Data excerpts
##############################

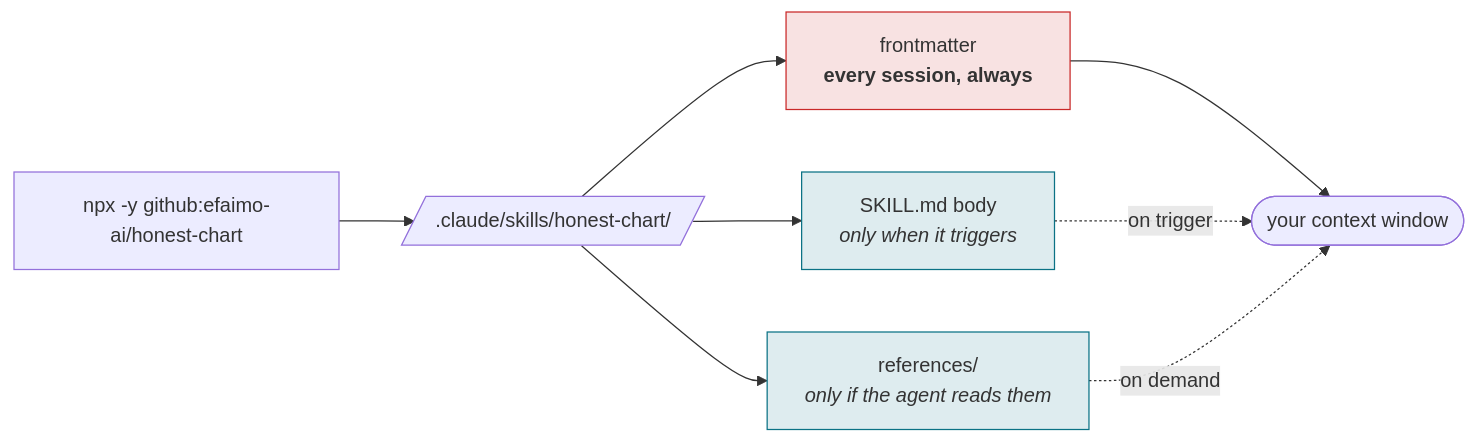
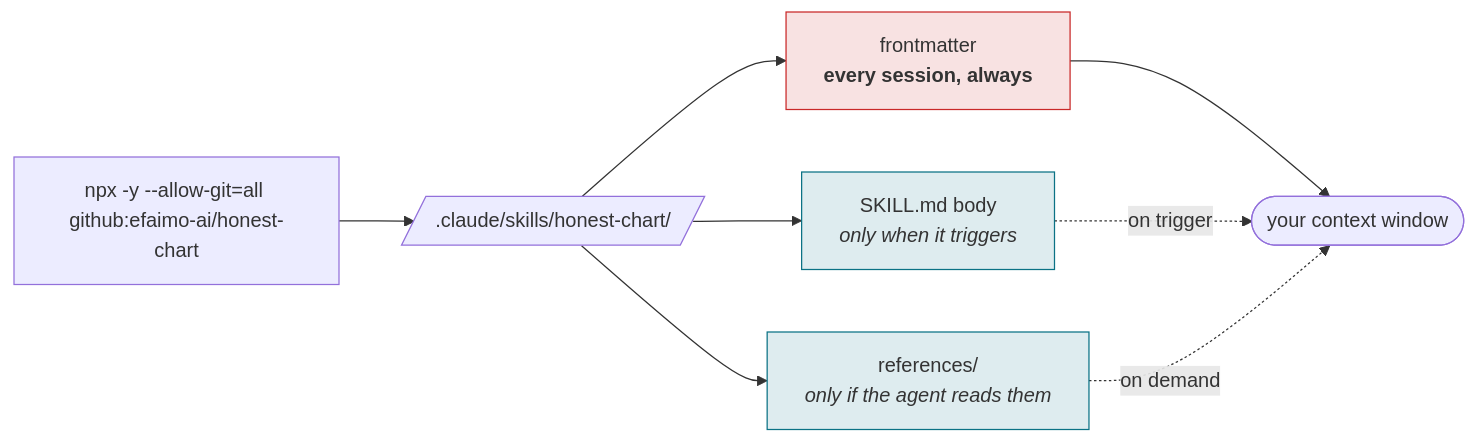
Before and after one commit to efaimo-ai/honest-chart: the second of 3 diagrams in README.md, drawn with Mermaid. The commit also changed other lines of this file, not shown here.

````diff
--- a/README.md
+++ b/README.md
@@ -140,14 +151,14 @@
 ```mermaid
 flowchart LR
-    N["npx -y github:efaimo-ai/honest-chart"] --> D[/".claude/skills/honest-chart/"/]
+    N["npx -y --allow-git=all github:efaimo-ai/honest-chart"] --> D[/".claude/skills/honest-chart/"/]
     D --> M["frontmatter<br/><b>every session, always</b>"]
     D --> B["SKILL.md body<br/><i>only when it triggers</i>"]
     D --> R["references/<br/><i>only if the agent reads them</i>"]
     M --> S(["your context window"])
     B -.->|"on trigger"| S
     R -.->|"on demand"| S
     classDef always fill:#c9282822,stroke:#c92828,stroke-width:1px;
     classDef lazy fill:#0b728522,stroke:#0b7285,stroke-width:1px;
     class M always;
     class B,R lazy;
 ```
````
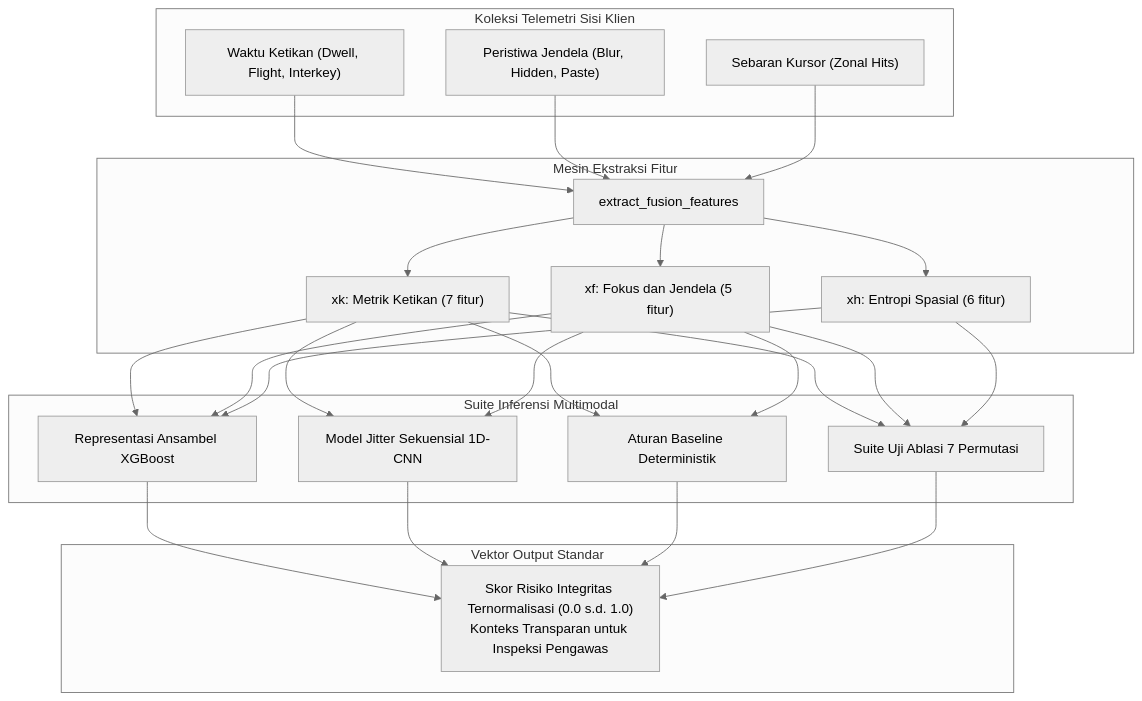
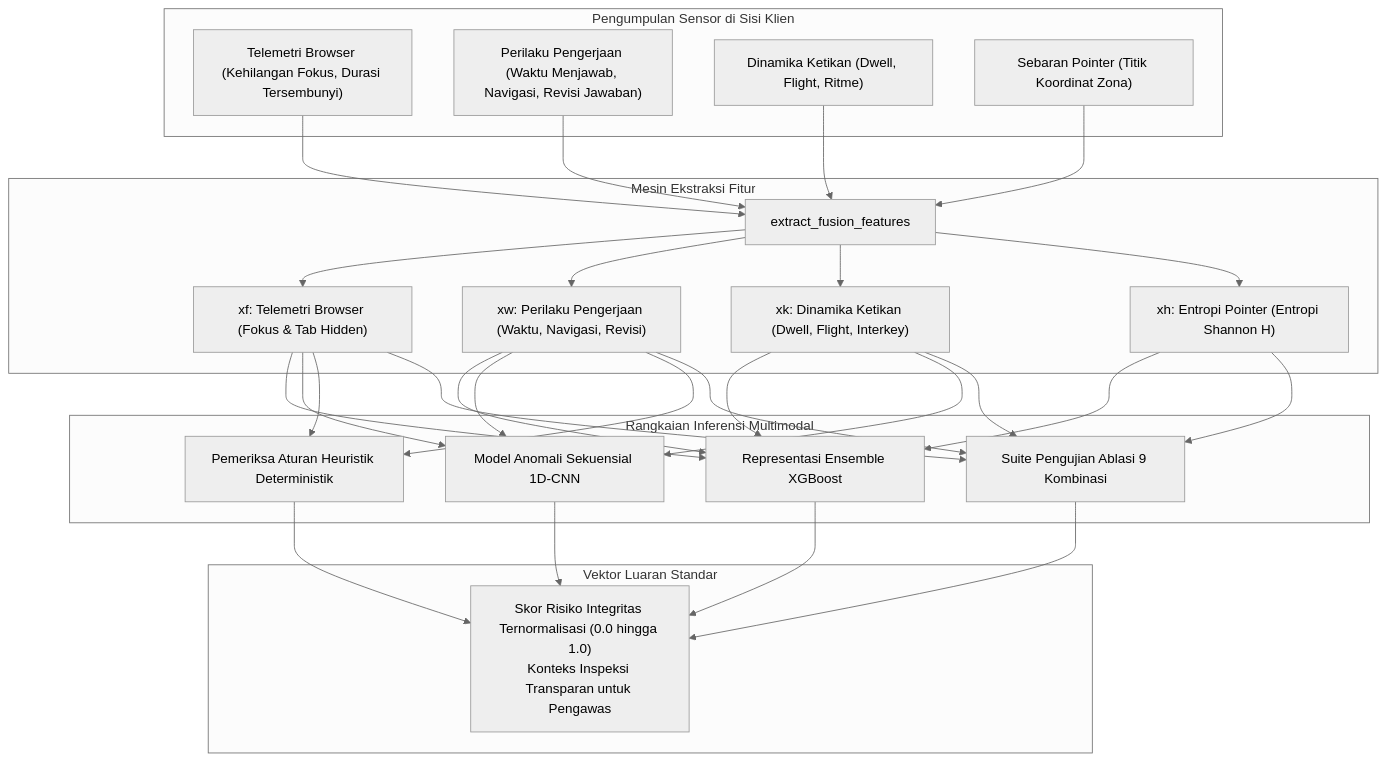
One commit to firdausmntp/proctor_telemetry changed the diagram in README.id.md. Above: the diagram before and after it, drawn with Mermaid (neutral theme). The commit also changed other lines of this file and 9 other files, not shown here.

Commit message:
feat(telemetry): multimodal work behavior fusion engine v0.2.0 and non-ai-slop architectural logo

````diff
--- a/README.id.md
+++ b/README.id.md
@@ -51,47 +53,54 @@
 ```mermaid
 flowchart TD
-    subgraph Client ["Koleksi Telemetri Sisi Klien"]
-        A1["Waktu Ketikan (Dwell, Flight, Interkey)"]
-        A2["Peristiwa Jendela (Blur, Hidden, Paste)"]
-        A3["Sebaran Kursor (Zonal Hits)"]
+    subgraph Client ["Pengumpulan Sensor di Sisi Klien"]
+        A1["Telemetri Browser (Kehilangan Fokus, Durasi Tersembunyi)"]
+        A2["Perilaku Pengerjaan (Waktu Menjawab, Navigasi, Revisi Jawaban)"]
+        A3["Dinamika Ketikan (Dwell, Flight, Ritme)"]
+        A4["Sebaran Pointer (Titik Koordinat Zona)"]
     end
 
     subgraph Extraction ["Mesin Ekstraksi Fitur"]
         B["extract_fusion_features"]
-        C1["xk: Metrik Ketikan (7 fitur)"]
-        C2["xf: Fokus dan Jendela (5 fitur)"]
-        C3["xh: Entropi Spasial (6 fitur)"]
+        C1["xf: Telemetri Browser (Fokus & Tab Hidden)"]
+        C2["xw: Perilaku Pengerjaan (Waktu, Navigasi, Revisi)"]
+        C3["xk: Dinamika Ketikan (Dwell, Flight, Interkey)"]
+        C4["xh: Entropi Pointer (Entropi Shannon H)"]
     end
 
-    subgraph Models ["Suite Inferensi Multimodal"]
-        D1["Representasi Ansambel XGBoost"]
-        D2["Model Jitter Sekuensial 1D-CNN"]
-        D3["Aturan Baseline Deterministik"]
-        D4["Suite Uji Ablasi 7 Permutasi"]
+    subgraph Models ["Rangkaian Inferensi Multimodal"]
+        D1["Representasi Ensemble XGBoost"]
+        D2["Model Anomali Sekuensial 1D-CNN"]
+        D3["Pemeriksa Aturan Heuristik Deterministik"]
+        D4["Suite Pengujian Ablasi 9 Kombinasi"]
     end
 
-    subgraph Output ["Vektor Output Standar"]
-        E["Skor Risiko Integritas Ternormalisasi (0.0 s.d. 1.0)<br/>Konteks Transparan untuk Inspeksi Pengawas"]
+    subgraph Output ["Vektor Luaran Standar"]
+        E["Skor Risiko Integritas Ternormalisasi (0.0 hingga 1.0)<br/>Konteks Inspeksi Transparan untuk Pengawas"]
     end
 
     A1 --> B
     A2 --> B
     A3 --> B
+    A4 --> B
     B --> C1
     B --> C2
     B --> C3
+    B --> C4
     C1 --> D1
     C2 --> D1
     C3 --> D1
+    C4 --> D1
     C1 --> D2
     C2 --> D2
+    C3 --> D2
     C1 --> D3
     C2 --> D3
     C1 --> D4
     C2 --> D4
     C3 --> D4
+    C4 --> D4
     D1 --> E
     D2 --> E
     D3 --> E
     D4 --> E
 ```
````
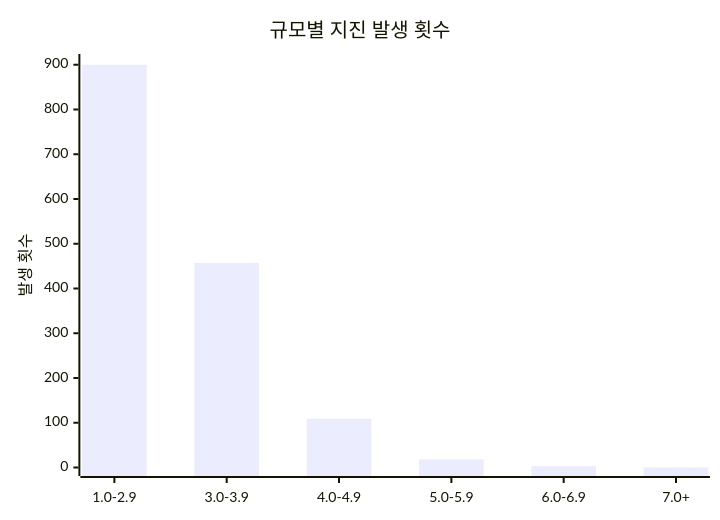
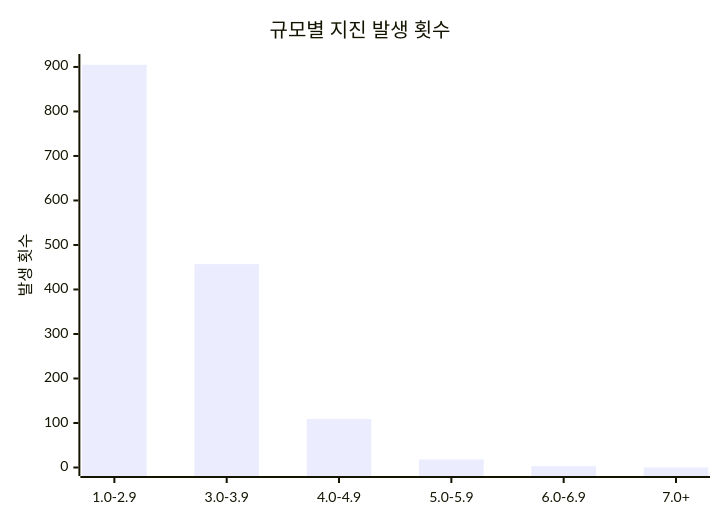
One commit to serendip811/japan-eq changed the diagram in charts/magnitude-chart.md. Above: the diagram before and after it, drawn with Mermaid. The commit also changed other lines of this file and 5 other files, not shown here.

Commit message:
Update earthquake data and charts Sun Jul  6 13:10:27 UTC 2025

````diff
--- a/charts/magnitude-chart.md
+++ b/charts/magnitude-chart.md
@@ -3,7 +3,7 @@
 ```mermaid
 xychart-beta
     title "규모별 지진 발생 횟수"
     x-axis [1.0-2.9, 3.0-3.9, 4.0-4.9, 5.0-5.9, 6.0-6.9, 7.0+]
-    y-axis "발생 횟수" 0 --> 905
-    bar [900, 457, 109, 18, 3, 0]
+    y-axis "발생 횟수" 0 --> 910
+    bar [905, 457, 109, 18, 3, 0]
 ```
````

##############################

EXERCISE:
The records above are to be repeated word for word, with the pictures omitted.

SOLUTION:
Before and after one commit to efaimo-ai/honest-chart: the second of 3 diagrams in README.md, drawn with Mermaid. The commit also changed other lines of this file, not shown here.

````diff
--- a/README.md
+++ b/README.md
@@ -140,14 +151,14 @@
 ```mermaid
 flowchart LR
-    N["npx -y github:efaimo-ai/honest-chart"] --> D[/".claude/skills/honest-chart/"/]
+    N["npx -y --allow-git=all github:efaimo-ai/honest-chart"] --> D[/".claude/skills/honest-chart/"/]
     D --> M["frontmatter<br/><b>every session, always</b>"]
     D --> B["SKILL.md body<br/><i>only when it triggers</i>"]
     D --> R["references/<br/><i>only if the agent reads them</i>"]
     M --> S(["your context window"])
     B -.->|"on trigger"| S
     R -.->|"on demand"| S
     classDef always fill:#c9282822,stroke:#c92828,stroke-width:1px;
     classDef lazy fill:#0b728522,stroke:#0b7285,stroke-width:1px;
     class M always;
     class B,R lazy;
 ```
````
One commit to firdausmntp/proctor_telemetry changed the diagram in README.id.md. Above: the diagram before and after it, drawn with Mermaid (neutral theme). The commit also changed other lines of this file and 9 other files, not shown here.

Commit message:
feat(telemetry): multimodal work behavior fusion engine v0.2.0 and non-ai-slop architectural logo

````diff
--- a/README.id.md
+++ b/README.id.md
@@ -51,47 +53,54 @@
 ```mermaid
 flowchart TD
-    subgraph Client ["Koleksi Telemetri Sisi Klien"]
-        A1["Waktu Ketikan (Dwell, Flight, Interkey)"]
-        A2["Peristiwa Jendela (Blur, Hidden, Paste)"]
-        A3["Sebaran Kursor (Zonal Hits)"]
+    subgraph Client ["Pengumpulan Sensor di Sisi Klien"]
+        A1["Telemetri Browser (Kehilangan Fokus, Durasi Tersembunyi)"]
+        A2["Perilaku Pengerjaan (Waktu Menjawab, Navigasi, Revisi Jawaban)"]
+        A3["Dinamika Ketikan (Dwell, Flight, Ritme)"]
+        A4["Sebaran Pointer (Titik Koordinat Zona)"]
     end
 
     subgraph Extraction ["Mesin Ekstraksi Fitur"]
         B["extract_fusion_features"]
-        C1["xk: Metrik Ketikan (7 fitur)"]
-        C2["xf: Fokus dan Jendela (5 fitur)"]
-        C3["xh: Entropi Spasial (6 fitur)"]
+        C1["xf: Telemetri Browser (Fokus & Tab Hidden)"]
+        C2["xw: Perilaku Pengerjaan (Waktu, Navigasi, Revisi)"]
+        C3["xk: Dinamika Ketikan (Dwell, Flight, Interkey)"]
+        C4["xh: Entropi Pointer (Entropi Shannon H)"]
     end
 
-    subgraph Models ["Suite Inferensi Multimodal"]
-        D1["Representasi Ansambel XGBoost"]
-        D2["Model Jitter Sekuensial 1D-CNN"]
-        D3["Aturan Baseline Deterministik"]
-        D4["Suite Uji Ablasi 7 Permutasi"]
+    subgraph Models ["Rangkaian Inferensi Multimodal"]
+        D1["Representasi Ensemble XGBoost"]
+        D2["Model Anomali Sekuensial 1D-CNN"]
+        D3["Pemeriksa Aturan Heuristik Deterministik"]
+        D4["Suite Pengujian Ablasi 9 Kombinasi"]
     end
 
-    subgraph Output ["Vektor Output Standar"]
-        E["Skor Risiko Integritas Ternormalisasi (0.0 s.d. 1.0)<br/>Konteks Transparan untuk Inspeksi Pengawas"]
+    subgraph Output ["Vektor Luaran Standar"]
+        E["Skor Risiko Integritas Ternormalisasi (0.0 hingga 1.0)<br/>Konteks Inspeksi Transparan untuk Pengawas"]
     end
 
     A1 --> B
     A2 --> B
     A3 --> B
+    A4 --> B
     B --> C1
     B --> C2
     B --> C3
+    B --> C4
     C1 --> D1
     C2 --> D1
     C3 --> D1
+    C4 --> D1
     C1 --> D2
     C2 --> D2
+    C3 --> D2
     C1 --> D3
     C2 --> D3
     C1 --> D4
     C2 --> D4
     C3 --> D4
+    C4 --> D4
     D1 --> E
     D2 --> E
     D3 --> E
     D4 --> E
 ```
````
One commit to serendip811/japan-eq changed the diagram in charts/magnitude-chart.md. Above: the diagram before and after it, drawn with Mermaid. The commit also changed other lines of this file and 5 other files, not shown here.

Commit message:
Update earthquake data and charts Sun Jul  6 13:10:27 UTC 2025

````diff
--- a/charts/magnitude-chart.md
+++ b/charts/magnitude-chart.md
@@ -3,7 +3,7 @@
 ```mermaid
 xychart-beta
     title "규모별 지진 발생 횟수"
     x-axis [1.0-2.9, 3.0-3.9, 4.0-4.9, 5.0-5.9, 6.0-6.9, 7.0+]
-    y-axis "발생 횟수" 0 --> 905
-    bar [900, 457, 109, 18, 3, 0]
+    y-axis "발생 횟수" 0 --> 910
+    bar [905, 457, 109, 18, 3, 0]
 ```
````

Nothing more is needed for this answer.